**Supplied data**.
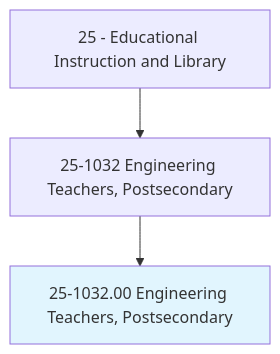
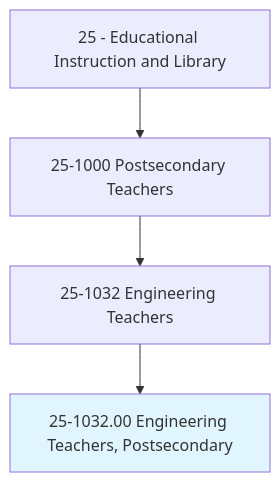
Before and after one commit to kziemski/business.org.ai: the first of 4 diagrams in occupations/Education/EngineeringTeachersPostsecondary.mdx, drawn with Mermaid. The commit also changed other lines of this file and 938 other files, not shown here.

````diff
--- a/occupations/Education/EngineeringTeachersPostsecondary.mdx
+++ b/occupations/Education/EngineeringTeachersPostsecondary.mdx
@@ -19,6 +23,7 @@
 ```mermaid
 graph TD
-    Cat25["25 - Educational Instruction and Library"] --> Group251032["25-1032 Engineering Teachers, Postsecondary"]
+    Cat25["25 - Educational Instruction and Library"] --> Group251["25-1000 Postsecondary Teachers"]
+    Group251 --> Group251032["25-1032 Engineering Teachers"]
     Group251032 --> Current["25-1032.00 Engineering Teachers, Postsecondary"]
     style Current fill:#e1f5fe
 ```
````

**What needs to be done**.
An exact copy of the entries above is required; pictures are not part of it.

**Answer box**.
Before and after one commit to kziemski/business.org.ai: the first of 4 diagrams in occupations/Education/EngineeringTeachersPostsecondary.mdx, drawn with Mermaid. The commit also changed other lines of this file and 938 other files, not shown here.

````diff
--- a/occupations/Education/EngineeringTeachersPostsecondary.mdx
+++ b/occupations/Education/EngineeringTeachersPostsecondary.mdx
@@ -19,6 +23,7 @@
 ```mermaid
 graph TD
-    Cat25["25 - Educational Instruction and Library"] --> Group251032["25-1032 Engineering Teachers, Postsecondary"]
+    Cat25["25 - Educational Instruction and Library"] --> Group251["25-1000 Postsecondary Teachers"]
+    Group251 --> Group251032["25-1032 Engineering Teachers"]
     Group251032 --> Current["25-1032.00 Engineering Teachers, Postsecondary"]
     style Current fill:#e1f5fe
 ```
````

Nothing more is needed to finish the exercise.